ANS is committed to advancing, fostering, and promoting the development and application of nuclear sciences and technologies to benefit society.
Explore the many uses for nuclear science and its impact on energy, the environment, healthcare, food, and more.
Isotopes & Radiation
Members are devoted to applying nuclear science and engineering technologies involving isotopes, radiation applications, and associated equipment in scientific research, development, and industrial processes. Their interests lie primarily in education, industrial uses, biology, medicine, and health physics. Division committees include Analytical Applications of Isotopes and Radiation, Biology and Medicine, Radiation Applications, Radiation Sources and Detection, and Thermal Power Sources.
2020 ANS Virtual Winter Meeting
November 15–19, 2020
The Standards Committee is responsible for the development and maintenance of voluntary consensus standards that address the design, analysis, and operation of components, systems, and facilities related to the application of nuclear science and technology. Find out What’s New, check out the Standards Store, or Get Involved today!
Latest Magazine Issues
Latest Journal Issues
Nuclear Science and Engineering
Fusion Science and Technology
UWC 2020: A call for transformational change
Bowing to current COVID-19 realities but buoyed by the success of June’s virtual Annual Meeting, ANS event planners returned to the virtual realm for this year’s Utility Working Conference.

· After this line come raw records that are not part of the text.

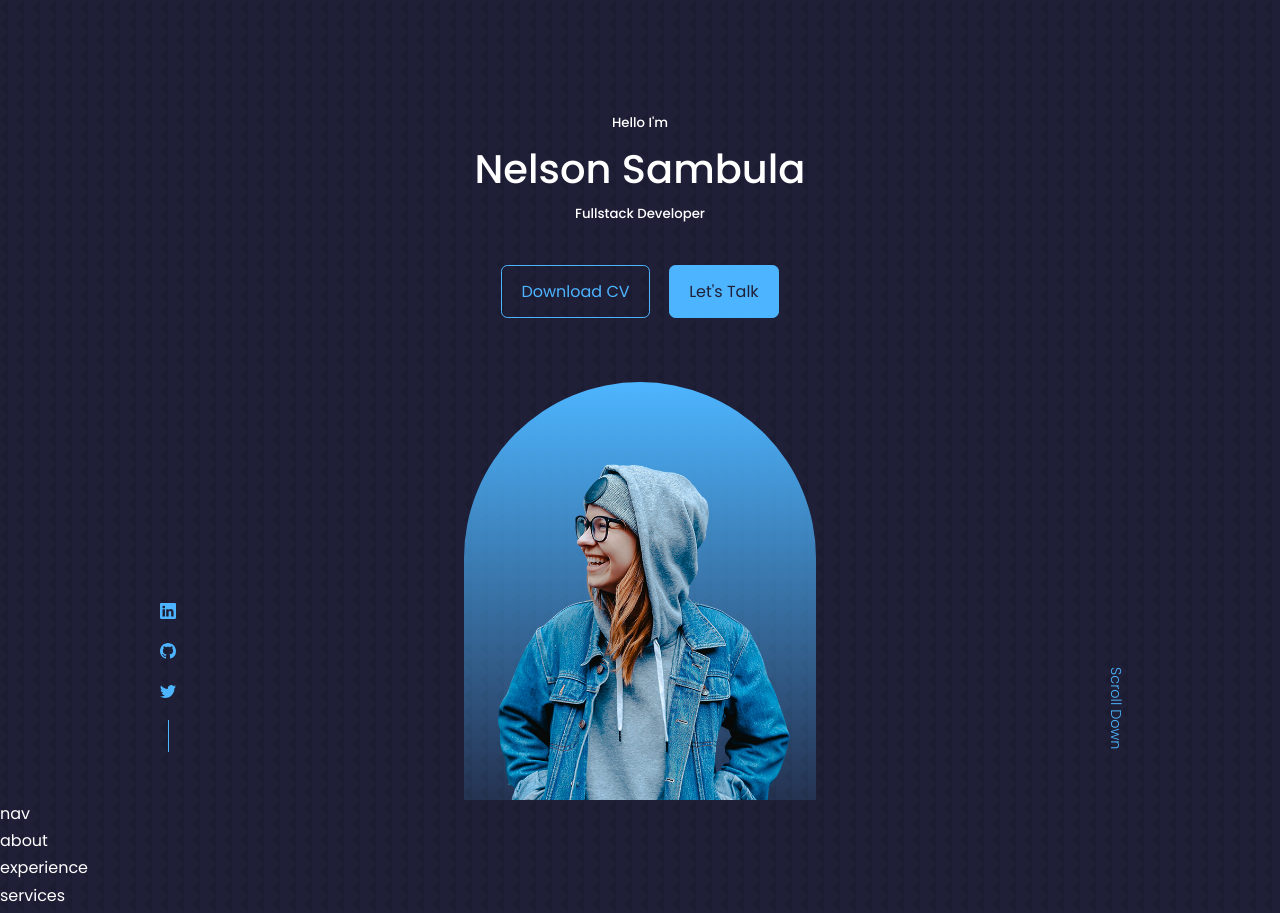
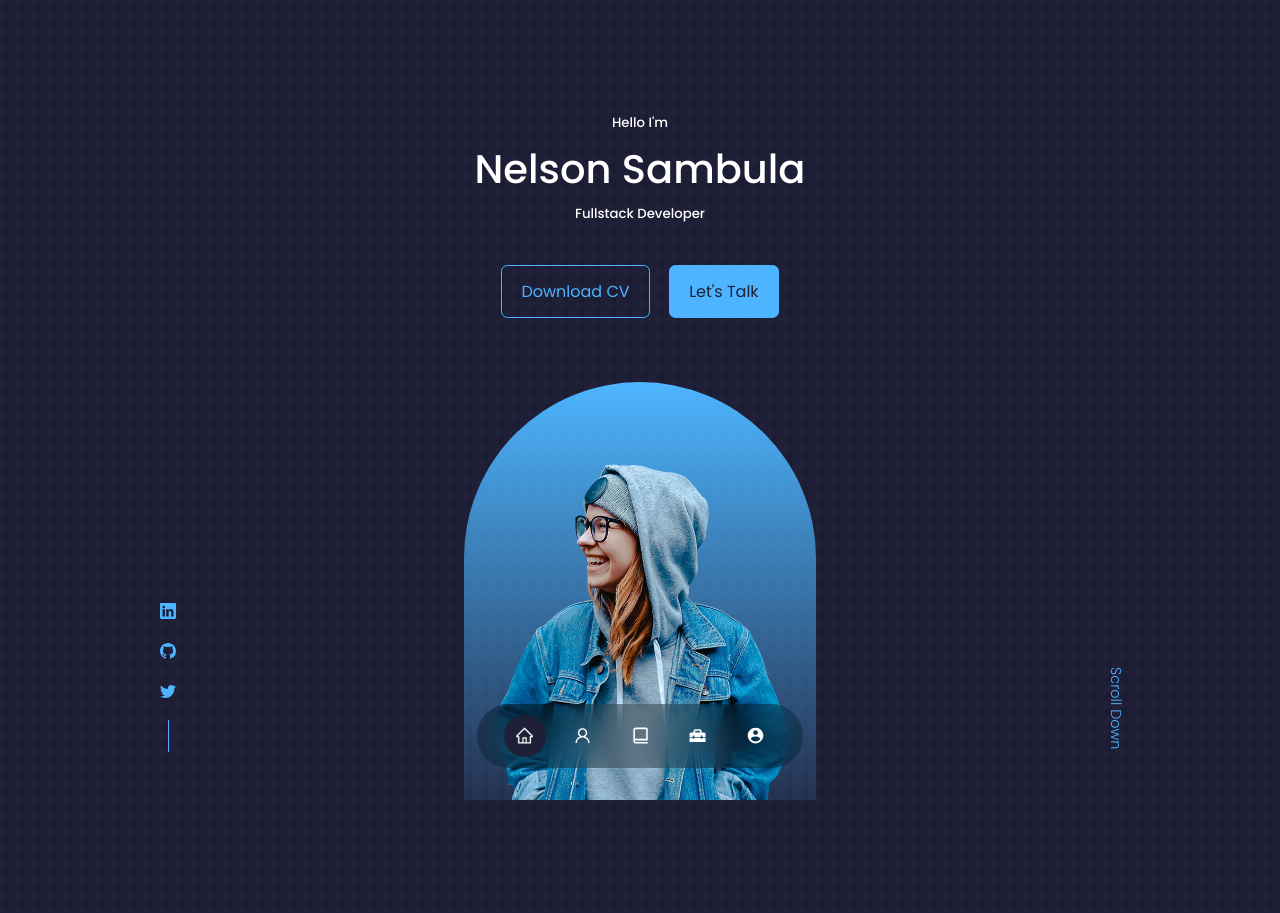
Before and after one commit to nelsinho10/portfolio, a React (Vite) app: page / in a window 1280 px wide. Shown: the top 913 px of the page. Built offline with nearby package versions, Linux system fonts and the light colour scheme.

Commit message:
add navbar component

```diff
--- a/src/components/about/about.jsx
+++ b/src/components/about/about.jsx
@@ -3,7 +3,7 @@
 
 const about = () => {
   return (
-    <div>about</div>
+    <section id='about'>about</section>
   )
 }
 
--- a/src/components/contact/contact.jsx
+++ b/src/components/contact/contact.jsx
@@ -3,7 +3,7 @@
 
 const contact = () => {
   return (
-    <div>contact</div>
+    <section id='contact'>contact</section>
   )
 }
 
--- a/src/components/experience/experience.jsx
+++ b/src/components/experience/experience.jsx
@@ -3,7 +3,7 @@
 
 const experience = () => {
   return (
-    <div>experience</div>
+    <section id='experience'>experience</section>
   )
 }
 
--- a/src/components/nav/nav.css
+++ b/src/components/nav/nav.css
@@ -0,0 +1,33 @@
+nav {
+    background: rgba(0, 0, 0, 0.3);
+    width: max-content;
+    display: block;
+    padding: 0.7rem 1.7rem;
+    z-index: 2;
+    position: fixed;
+    left: 50%;
+    transform: translateX(-50%);
+    bottom: 2rem;
+    display: flex;
+    gap: 1rem;
+    border-radius: 3rem;
+    backdrop-filter: blur(15px);
+}
+
+nav a {
+    background: transparent;
+    padding: 0.7rem;
+    border-radius: 50%;
+    display: flex;
+    color: var(--color-light);
+    font-size: 1.2rem;
+}
+
+nav a:hover {
+    background: rgba(0, 0, 0, 0.3)
+}
+
+nav a.active {
+    background: var(--color-bg);
+    color: var(--color-white);
+}
--- a/src/components/nav/nav.jsx
+++ b/src/components/nav/nav.jsx
@@ -1,9 +1,51 @@
-import React from 'react'
-import './nav'
+import React, { useState } from 'react'
+import './nav.css'
+import { AiOutlineHome, AiOutlineUser } from 'react-icons/ai'
+import { BiBookAlt } from 'react-icons/bi'
+import { MdHomeRepairService } from 'react-icons/md'
+import { IoMdContact } from 'react-icons/io'
 
 const nav = () => {
+  const [activeNav, setActiveNav] = useState('#')
+
   return (
-    <div>nav</div>
+    <nav>
+      <a
+        href="#"
+        onClick={() => setActiveNav('#')}
+        className={activeNav === '#' ? 'active' : ''}
+      >
+        <AiOutlineHome />
+      </a>
+      <a
+        href="#about"
+        onClick={() => setActiveNav('#about')}
+        className={activeNav === '#about' ? 'active' : ''}
+      >
+        <AiOutlineUser />
+      </a>
+      <a
+        href="#experience"
+        onClick={() => setActiveNav('#experience')}
+        className={activeNav === '#experience' ? 'active' : ''}
+      >
+        <BiBookAlt />
+      </a>
+      <a
+        href="#services"
+        onClick={() => setActiveNav('#services')}
+        className={activeNav === '#services' ? 'active' : ''}
+      >
+        <MdHomeRepairService />
+      </a>
+      <a
+        href="#contact"
+        onClick={() => setActiveNav('#contact')}
+        className={activeNav === '#contact' ? 'active' : ''}
+      >
+        <IoMdContact />
+      </a>
+    </nav>
   )
 }
 
--- a/src/components/portfolio/portfolio.jsx
+++ b/src/components/portfolio/portfolio.jsx
@@ -3,7 +3,7 @@
 
 const portfolio = () => {
   return (
-    <div>portfolio</div>
+    <section id='portfolio'>portfolio</section>
   )
 }
 
--- a/src/components/services/services.jsx
+++ b/src/components/services/services.jsx
@@ -3,7 +3,7 @@
 
 const services = () => {
   return (
-    <div>services</div>
+    <section id='services'>services</section>
   )
 }
 
--- a/src/components/testimonials/testimonials.jsx
+++ b/src/components/testimonials/testimonials.jsx
@@ -3,7 +3,7 @@
 
 const testimonials = () => {
   return (
-    <div>testimonials</div>
+    <section id='testimonials'>testimonials</section>
   )
 }
 
--- a/src/index.css
+++ b/src/index.css
@@ -59,6 +59,7 @@
 
 section {
   margin-top: 8rem;
+  height: 100vh;
 }
 
 section>h2,
```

Originally scheduled for August 9–12 at Marco Island, Fla., the condensed event was held Wednesday, August 11, wherever registrants’ computer devices happened to be located.
In addition to 26 educational sessions and workshops, UWC 2020 featured an opening plenary session titled “Achieving Transformational Change: A leadership discussion,” moderated by Bob Coward, MPR Associates principal officer and ANS past president (2017–2018). Plenary panelists included representatives from three utilities—Arizona Public Service (APS), Exelon, and Xcel Energy—plus the Institute of Nuclear Power Operations (INPO) and the Nuclear Regulatory Commission.
K. Holtrop, D. Buchenauer, C. Chrobak, C. Murphy, R. Nygren, E. Unterberg, M. Zach
Fusion Science and Technology | Volume 72 | Number 4 | November 2017 | Pages 634-639
Technical Paper | dx.doi.org/10.1080/15361055.2017.1347456
Articles are hosted by Taylor and Francis Online.
Future tokamak devices are envisioned to utilize a high-Z metal divertor with tungsten as the leading candidate. However, tokamak experiments with tungsten divertors have seen significant detrimental effects on plasma performance. The DIII-D tokamak presently has carbon as the plasma facing surface but to study the effect of tungsten on the plasma and its migration around the vessel, two toroidal rows of carbon tiles in the divertor region were modified with high-Z metal inserts, composed of a molybdenum alloy (TZM) coated with tungsten. A dedicated two week experimental campaign was run with the high-Z metal inserts. One row was coated with tungsten containing naturally occurring levels of isotopes. The second row was coated with tungsten where the isotope 182W was enhanced from the natural level of 26% up to greater than 90%. The different isotopic concentrations enabled the experiment to differentiate between the two different sources of metal migration from the divertor. Various coating methods were explored for the deposition of the tungsten coating, including chemical vapor deposition, electroplating, vacuum plasma spray, and electron beam physical vapor deposition. The coatings were tested to see if they were robust enough to act as a divertor target for the experiment. Tests included cyclic thermal heating using a high power laser and high-fluence deuterium plasma bombardment. The issues associate with the design of the inserts (tile installation, thermal stress, arcing, leading edges, surface preparation, etc.), are reviewed. The results of the tests used to select the coating method and preliminary experimental observations are presented.